Many residents who fled the city recently have described how unguided shots have been fired into the city’s residential neighbourhoods, targeting areas of hundreds of square metres rather than specific pinpoint targets. If true, this would count as disproportionate and indiscriminate attacks – an act that breaks international humanitarian law.

Residents of Raqqa explained the cost of these tactics to civilian life and the daily horrors they face. Hala, who lives in the al-Mansur neighbourhood of Raqqa, recounted how IS 'kept us like rats in a cage', blocking all the exits, while missiles and shells were 'falling on us from the sky.'


Ahmad, who was injured in a barrage of artillery shells in the Daraiya neighbourhood, west of the city centre, told us:

'The first shell landed right behind the house where I was... I fled across the road to the home of another relative but the next shell struck that house. The houses there are simple one-storey houses... they don’t offer much protection from such strikes.'

Ahmad went on to describe the deaths of several people on that single occasion, including many children as young as 18-months-old.

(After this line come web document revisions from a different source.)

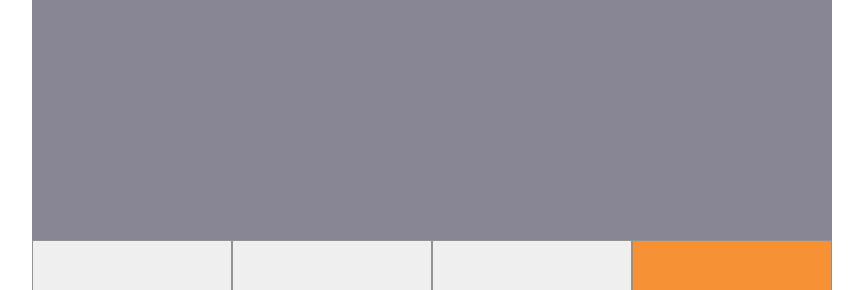
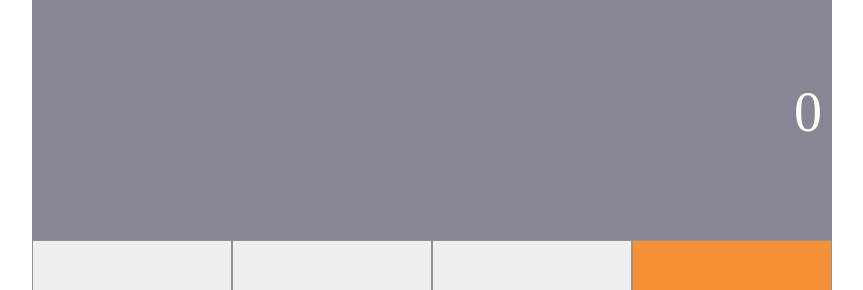
Before and after one commit to digia3d/Math-Magic, a React (Create React App) app: page / in a window 1280 px wide. Shown: the top 290 px of the page, without its empty margins (208-1071 px from the left). Built offline with nearby package versions, Linux system fonts and the light colour scheme.

Commit message:
Refactor the class Calculator

```diff
--- a/src/components/Calculator.js
+++ b/src/components/Calculator.js
@@ -1,28 +1,25 @@
-import React from 'react';
+import { useState } from 'react';
 import './Calculator.css';
 import calculate from './logic/calculate';
 
-// eslint-disable-next-line react/prefer-stateless-function
-class Calculator extends React.Component {
-  constructor(props) {
-    super(props);
-    this.state = {
-      total: null,
+const Calculator = () => {
+  const [state, setState] = useState({
+    total: 0,
     next: null,
     operation: null,
+  });
+  const hendleClick = (e) => {
+    setState({ ...state, ...calculate(state, e.target.innerHTML) });
   };
-  }
 
-  render() {
-    const hendleClick = (e) => {
-      const newState = calculate(this.state, e.target.innerText);
-      this.setState(newState);
-    };
-    const { total, next, operation } = this.state;
   return (
     <div className="calculator-cont">
       <div className="results">
-          <p className="result">{`${total || ''}${operation || ''}${next || ''}` }</p>
+        <p className="result">
+          {state.total}
+          {state.operation}
+          {state.next}
+        </p>
       </div>
       <div className="button">
         <button className="btn-opr" type="button" onClick={hendleClick}><span>AC</span></button>
@@ -56,7 +53,6 @@ class Calculator extends React.Component {
 
     </div>
   );
-  }
-}
+};
 
 export default Calculator;
```
Lines whose indentation alone changed are shown as unchanged.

He said: 

'It all happened in the space of a few minutes... It was indescribable, it was like the end of the world – the noise, people screaming. If I live a 100 years I won’t forget this carnage.'

Use the slider below to see satellite imagery showing devastation in the city during June and July.

Danger to civilians set to increase 

As the battle to recapture Raqqa reaches the city’s innermost areas, the danger to civilians looks set to increase. More can and must be done to save the lives of civilians trapped in the conflict.

While there is no doubt that those trapped in Raqqa face horrific brutality at the hands of IS, these violations do not lessen the international legal obligations of other warring parties to protect civilians. 

The SDF and coalition forces must, among other measures, select only lawful targets and avoid indiscriminate or disproportionate strikes. They must take all possible precautions to minimise harm to civilians, and also create safe exit routes for them.

Innocent people cannot go on living in this deadly labyrinth any longer.

Read the report, “I won’t forget this carnage” – Civilians trapped in battle for Raqqa, in full now.